Friday, December 15, 2017

Laser ablation surgery for temporal lobe epilepsy

Cara Pressman, a 15-year-old-girl from New York, had two simple words to say to the insurance company that denied coverage for brain surgery that would save her from a life of seizures.

Pressman has been suffering from seizures for several years, so you could imagine how the teenager felt when her chance to recover from the condition was taken away from her.

"Screw you."

That was Pressman's response to Aetna, her family's insurance provider, after the company denied coverage for brain surgery that would end her seizures.

Pressman has been having seizures since she was 9 years old, usually several times per week. Every time it hits, the teenager's body grows cold and starts shaking. She then zones out from between 20 seconds to two minutes, while she remains aware of what goes on around her. The seizures can be triggered by almost anything, including exerting herself, feeling stressed, and being happy, and Pressman described the experience as "having a nightmare but while you're awake."

The teenager thought that her seizures were coming to an end though. Doctors recommended Pressman to undergo a laser ablation surgery that will remove damaged tissues in her brain that they believe are causing the seizures. The doctors even scheduled the minimally invasive brain surgery on Oct. 23.

However, it was not meant to be. Three days before the surgery, Aetna told Pressman's parents that they were denying their family coverage for the teenager's laser ablation surgery. The insurance company said that the procedure was still experimental, and its effectiveness in treating seizures has not been established.

"Considering they're denying me getting surgery and stopping this thing that's wrong with my brain, I would probably just say, 'Screw you.'"

In the laser ablation procedure, surgeons will drill a small hole into Pressman's head and then use a laser to target and remove the damaged tissue.

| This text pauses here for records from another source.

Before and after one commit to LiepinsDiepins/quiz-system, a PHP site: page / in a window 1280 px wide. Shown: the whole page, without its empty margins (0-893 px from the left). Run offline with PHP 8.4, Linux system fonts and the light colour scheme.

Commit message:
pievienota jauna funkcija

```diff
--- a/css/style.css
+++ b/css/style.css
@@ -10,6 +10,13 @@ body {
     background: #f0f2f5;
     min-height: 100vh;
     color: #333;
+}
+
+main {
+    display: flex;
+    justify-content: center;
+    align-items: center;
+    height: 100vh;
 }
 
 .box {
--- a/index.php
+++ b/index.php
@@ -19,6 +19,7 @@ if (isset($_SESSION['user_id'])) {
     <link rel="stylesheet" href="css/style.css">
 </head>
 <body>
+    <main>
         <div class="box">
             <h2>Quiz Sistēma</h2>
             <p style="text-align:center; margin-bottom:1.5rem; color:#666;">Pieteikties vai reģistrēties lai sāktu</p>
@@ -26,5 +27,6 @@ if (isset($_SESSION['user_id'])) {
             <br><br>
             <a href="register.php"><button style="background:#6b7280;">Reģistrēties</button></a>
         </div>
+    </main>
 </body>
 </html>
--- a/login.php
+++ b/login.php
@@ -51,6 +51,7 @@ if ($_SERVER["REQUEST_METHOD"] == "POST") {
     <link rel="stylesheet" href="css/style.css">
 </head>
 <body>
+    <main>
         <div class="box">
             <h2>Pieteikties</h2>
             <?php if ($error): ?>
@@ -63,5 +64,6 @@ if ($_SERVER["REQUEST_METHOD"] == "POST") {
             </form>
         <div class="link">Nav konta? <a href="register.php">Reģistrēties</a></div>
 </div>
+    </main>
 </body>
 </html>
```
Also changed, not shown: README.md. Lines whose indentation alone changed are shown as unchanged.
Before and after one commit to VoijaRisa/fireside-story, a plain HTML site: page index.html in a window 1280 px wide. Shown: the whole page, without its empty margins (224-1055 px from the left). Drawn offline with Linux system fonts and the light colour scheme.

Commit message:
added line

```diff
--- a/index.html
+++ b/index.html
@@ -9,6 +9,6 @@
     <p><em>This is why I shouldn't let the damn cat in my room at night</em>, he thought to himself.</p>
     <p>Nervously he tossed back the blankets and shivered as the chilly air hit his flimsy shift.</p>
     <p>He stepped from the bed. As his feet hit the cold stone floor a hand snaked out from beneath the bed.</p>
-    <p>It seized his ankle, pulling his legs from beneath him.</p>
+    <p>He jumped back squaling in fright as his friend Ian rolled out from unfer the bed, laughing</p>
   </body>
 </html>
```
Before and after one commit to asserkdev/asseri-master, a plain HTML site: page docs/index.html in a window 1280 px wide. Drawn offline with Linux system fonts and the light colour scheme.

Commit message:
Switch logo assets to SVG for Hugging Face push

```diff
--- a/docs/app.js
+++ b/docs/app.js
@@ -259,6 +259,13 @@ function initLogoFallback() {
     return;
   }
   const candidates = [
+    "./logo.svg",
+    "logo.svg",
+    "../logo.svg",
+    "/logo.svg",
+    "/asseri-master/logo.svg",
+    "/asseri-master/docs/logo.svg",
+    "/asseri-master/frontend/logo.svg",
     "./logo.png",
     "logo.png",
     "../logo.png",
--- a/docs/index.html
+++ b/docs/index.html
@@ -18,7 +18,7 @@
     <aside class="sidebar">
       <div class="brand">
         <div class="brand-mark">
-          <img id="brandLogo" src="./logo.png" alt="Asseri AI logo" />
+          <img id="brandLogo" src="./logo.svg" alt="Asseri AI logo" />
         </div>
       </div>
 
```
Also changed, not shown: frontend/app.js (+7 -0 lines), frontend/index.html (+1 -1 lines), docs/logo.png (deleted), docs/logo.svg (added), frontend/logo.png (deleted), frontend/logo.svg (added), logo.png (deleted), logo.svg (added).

The alternative method, named temporal lobectomy and the one that Aetna covers, will involve the removal of a bigger portion of the teenager's skull to expose the brain matter that needed to be cut.

Studies, however, show mixed but promising results for laser abration surgery as a way to stop seizures. Some claim that the procedure is 75 percent effective in treating seizures that medication could not address.

The Food and Drug Administration has approved laser abration surgery, and the epilepsy community widely views the procedure as an effective option for treatment.

"I would not call it experimental at all," said Mayo Clinic neurosurgeon Dr. Jamie Van Gompel regarding laser abration surgery, adding that temporal lobectomy is more dangerous.

1 comment:

  1. Petito GT, Wharen RE, Feyissa AM, Grewal SS, Lucas JA, Tatum WO. The impact of stereotactic laser ablation at a typical epilepsy center. Epilepsy Behav. 2017 Nov 21;78:37-44.


    Stereotactic laser ablation (SLA) is a novel form of epilepsy surgery for patients with drug-resistant focal epilepsy. We evaluated one hundred consecutive surgeries performed for patients with epilepsy to address the impact of SLA on our therapeutic approach, as well as patient outcomes.

    A retrospective, single center analysis of the last one hundred neurosurgeries for epilepsy was performed from 2013 to 2015. Demographics, surgical procedures, and postoperative measures were assessed up to 5years to compare the effect of SLA on outcome. Confidence intervals (CI) and comparative tests of proportions compared outcomes for SLA and resective surgery. Procedural categorical comparison used Chi-square and Kaplan-Meier curves. Student t-test was utilized for single variables such as age at procedure and seizure onset.

    One hundred surgeries for epilepsy yielded thirty-three SLAs and twenty-one resections with a mean of 21.7-month and 21.3-month follow-up, respectively. The temporal lobe was the most common target for SLA (92.6%) and resection (75%). A discrete lesion was present on brain magnetic resonance imaging (MRI) in 27/32 (84.4%) of SLA patients compared with 7/20 (35%) of resection patients with a normal MRI. Overall, 55-60% of patients became seizure-free (SF). Four of five patients with initial failure to SLA became SF with subsequent resection surgery. Complications were more frequent with resection although SF outcomes did not differ (Chi square; p=0.79). Stereotactic laser ablation patients were older than those with resections (47.0years vs. 35.4years, p=0.001). The mean length of hospitalization prior to discharge was shorter for SLA (1.18days) compared with open resection (3.43days; SD: 3.16 days) (p=0.0002).

    We now use SLA as a first line therapy at our center in patients with lesional temporal lobe epilepsy (TLE) before resection. Seizure-free outcome with SLA and resection was similar but with a shorter length of stay. Long-term follow-up is recommended to determine sustained SF status from SLA.